PROBLEM DESCRIPTION: Please restate each entry exactly, without skipping any.

GIVEN INFORMATION:
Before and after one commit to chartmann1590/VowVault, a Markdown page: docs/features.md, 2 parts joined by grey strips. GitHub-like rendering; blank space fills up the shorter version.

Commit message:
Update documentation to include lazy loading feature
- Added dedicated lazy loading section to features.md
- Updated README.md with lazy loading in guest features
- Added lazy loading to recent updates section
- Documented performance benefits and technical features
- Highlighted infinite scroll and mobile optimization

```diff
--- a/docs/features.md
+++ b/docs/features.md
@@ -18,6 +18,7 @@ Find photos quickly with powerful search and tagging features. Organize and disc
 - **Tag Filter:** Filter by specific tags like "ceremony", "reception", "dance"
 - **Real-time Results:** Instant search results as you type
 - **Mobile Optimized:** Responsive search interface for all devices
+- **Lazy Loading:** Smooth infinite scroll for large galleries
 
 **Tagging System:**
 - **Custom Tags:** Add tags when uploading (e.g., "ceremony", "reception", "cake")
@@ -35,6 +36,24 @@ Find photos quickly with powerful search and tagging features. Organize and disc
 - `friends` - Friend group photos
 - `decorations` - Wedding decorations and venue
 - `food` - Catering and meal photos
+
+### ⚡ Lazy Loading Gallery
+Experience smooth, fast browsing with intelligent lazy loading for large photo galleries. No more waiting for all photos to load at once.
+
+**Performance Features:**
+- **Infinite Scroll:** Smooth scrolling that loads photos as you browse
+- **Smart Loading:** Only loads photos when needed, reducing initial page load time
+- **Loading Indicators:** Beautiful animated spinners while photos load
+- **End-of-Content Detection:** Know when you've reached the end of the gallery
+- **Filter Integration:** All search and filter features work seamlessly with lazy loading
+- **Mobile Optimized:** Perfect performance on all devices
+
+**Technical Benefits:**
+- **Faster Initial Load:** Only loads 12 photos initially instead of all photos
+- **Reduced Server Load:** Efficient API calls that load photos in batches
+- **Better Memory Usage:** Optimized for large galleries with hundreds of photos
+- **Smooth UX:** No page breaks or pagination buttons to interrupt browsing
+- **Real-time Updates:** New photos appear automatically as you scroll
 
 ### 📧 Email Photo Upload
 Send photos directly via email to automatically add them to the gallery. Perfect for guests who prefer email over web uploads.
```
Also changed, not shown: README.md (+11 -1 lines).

EXERCISE SOLUTION:
Before and after one commit to chartmann1590/VowVault, a Markdown page: docs/features.md, 2 parts joined by grey strips. GitHub-like rendering; blank space fills up the shorter version.

Commit message:
Update documentation to include lazy loading feature
- Added dedicated lazy loading section to features.md
- Updated README.md with lazy loading in guest features
- Added lazy loading to recent updates section
- Documented performance benefits and technical features
- Highlighted infinite scroll and mobile optimization

```diff
--- a/docs/features.md
+++ b/docs/features.md
@@ -18,6 +18,7 @@ Find photos quickly with powerful search and tagging features. Organize and disc
 - **Tag Filter:** Filter by specific tags like "ceremony", "reception", "dance"
 - **Real-time Results:** Instant search results as you type
 - **Mobile Optimized:** Responsive search interface for all devices
+- **Lazy Loading:** Smooth infinite scroll for large galleries
 
 **Tagging System:**
 - **Custom Tags:** Add tags when uploading (e.g., "ceremony", "reception", "cake")
@@ -35,6 +36,24 @@ Find photos quickly with powerful search and tagging features. Organize and disc
 - `friends` - Friend group photos
 - `decorations` - Wedding decorations and venue
 - `food` - Catering and meal photos
+
+### ⚡ Lazy Loading Gallery
+Experience smooth, fast browsing with intelligent lazy loading for large photo galleries. No more waiting for all photos to load at once.
+
+**Performance Features:**
+- **Infinite Scroll:** Smooth scrolling that loads photos as you browse
+- **Smart Loading:** Only loads photos when needed, reducing initial page load time
+- **Loading Indicators:** Beautiful animated spinners while photos load
+- **End-of-Content Detection:** Know when you've reached the end of the gallery
+- **Filter Integration:** All search and filter features work seamlessly with lazy loading
+- **Mobile Optimized:** Perfect performance on all devices
+
+**Technical Benefits:**
+- **Faster Initial Load:** Only loads 12 photos initially instead of all photos
+- **Reduced Server Load:** Efficient API calls that load photos in batches
+- **Better Memory Usage:** Optimized for large galleries with hundreds of photos
+- **Smooth UX:** No page breaks or pagination buttons to interrupt browsing
+- **Real-time Updates:** New photos appear automatically as you scroll
 
 ### 📧 Email Photo Upload
 Send photos directly via email to automatically add them to the gallery. Perfect for guests who prefer email over web uploads.
```
Also changed, not shown: README.md (+11 -1 lines).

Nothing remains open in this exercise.